#### Exercise description:
Below are the records; copy each line in which "pipeline" can be found.

(Source records)
________

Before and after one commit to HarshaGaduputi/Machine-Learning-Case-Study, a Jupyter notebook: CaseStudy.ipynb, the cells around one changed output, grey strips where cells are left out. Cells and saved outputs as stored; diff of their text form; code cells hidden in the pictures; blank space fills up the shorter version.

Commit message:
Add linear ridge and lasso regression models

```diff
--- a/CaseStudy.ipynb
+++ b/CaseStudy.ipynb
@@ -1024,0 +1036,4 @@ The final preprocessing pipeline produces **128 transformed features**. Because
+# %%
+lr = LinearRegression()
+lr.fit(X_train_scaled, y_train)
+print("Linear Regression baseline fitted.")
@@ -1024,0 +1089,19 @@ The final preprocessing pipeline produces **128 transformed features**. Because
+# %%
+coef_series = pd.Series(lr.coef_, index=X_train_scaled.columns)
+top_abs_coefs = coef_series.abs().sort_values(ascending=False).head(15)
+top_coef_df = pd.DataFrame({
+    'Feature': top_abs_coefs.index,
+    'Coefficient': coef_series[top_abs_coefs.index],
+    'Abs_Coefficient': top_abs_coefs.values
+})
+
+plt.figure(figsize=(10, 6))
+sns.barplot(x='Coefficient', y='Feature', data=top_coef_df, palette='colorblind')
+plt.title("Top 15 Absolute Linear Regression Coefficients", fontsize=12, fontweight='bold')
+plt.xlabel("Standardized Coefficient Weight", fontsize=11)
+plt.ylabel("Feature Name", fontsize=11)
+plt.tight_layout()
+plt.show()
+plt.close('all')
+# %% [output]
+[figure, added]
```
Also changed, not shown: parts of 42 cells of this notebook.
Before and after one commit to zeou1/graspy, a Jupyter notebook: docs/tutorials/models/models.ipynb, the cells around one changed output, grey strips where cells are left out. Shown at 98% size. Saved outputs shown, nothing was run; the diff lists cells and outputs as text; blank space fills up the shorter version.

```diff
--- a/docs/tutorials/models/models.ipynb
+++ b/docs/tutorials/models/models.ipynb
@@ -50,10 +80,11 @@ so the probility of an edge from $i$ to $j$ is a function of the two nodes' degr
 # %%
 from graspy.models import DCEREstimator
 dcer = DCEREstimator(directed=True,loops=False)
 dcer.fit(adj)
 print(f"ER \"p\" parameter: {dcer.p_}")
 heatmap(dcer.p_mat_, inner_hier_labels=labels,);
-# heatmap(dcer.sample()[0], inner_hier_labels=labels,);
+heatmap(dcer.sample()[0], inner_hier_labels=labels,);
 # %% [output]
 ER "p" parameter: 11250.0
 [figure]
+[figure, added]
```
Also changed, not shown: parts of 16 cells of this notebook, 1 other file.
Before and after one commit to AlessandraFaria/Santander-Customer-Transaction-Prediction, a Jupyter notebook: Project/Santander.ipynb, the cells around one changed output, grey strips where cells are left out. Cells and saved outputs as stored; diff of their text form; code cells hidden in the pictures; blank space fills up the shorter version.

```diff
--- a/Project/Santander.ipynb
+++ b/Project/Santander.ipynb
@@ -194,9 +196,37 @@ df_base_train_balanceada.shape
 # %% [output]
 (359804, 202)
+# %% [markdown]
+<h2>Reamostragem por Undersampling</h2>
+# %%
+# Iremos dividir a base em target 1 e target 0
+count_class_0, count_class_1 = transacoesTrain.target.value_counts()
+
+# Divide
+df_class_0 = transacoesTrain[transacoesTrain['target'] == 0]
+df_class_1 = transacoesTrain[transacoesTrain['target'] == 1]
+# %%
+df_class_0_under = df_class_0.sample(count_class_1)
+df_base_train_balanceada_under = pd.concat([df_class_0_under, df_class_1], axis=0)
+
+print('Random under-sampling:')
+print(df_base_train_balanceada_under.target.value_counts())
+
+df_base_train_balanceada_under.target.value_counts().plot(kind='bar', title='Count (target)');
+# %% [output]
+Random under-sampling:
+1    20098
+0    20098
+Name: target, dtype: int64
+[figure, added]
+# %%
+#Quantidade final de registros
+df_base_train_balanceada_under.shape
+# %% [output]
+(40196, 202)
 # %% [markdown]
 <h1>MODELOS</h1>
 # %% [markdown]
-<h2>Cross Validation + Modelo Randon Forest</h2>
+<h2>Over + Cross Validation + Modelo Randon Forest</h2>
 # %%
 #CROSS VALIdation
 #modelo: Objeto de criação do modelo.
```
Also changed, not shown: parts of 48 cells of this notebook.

________

#### Answer space:
@@ -1024,0 +1036,4 @@ The final preprocessing pipeline produces **128 transformed features**. Because
@@ -1024,0 +1089,19 @@ The final preprocessing pipeline produces **128 transformed features**. Because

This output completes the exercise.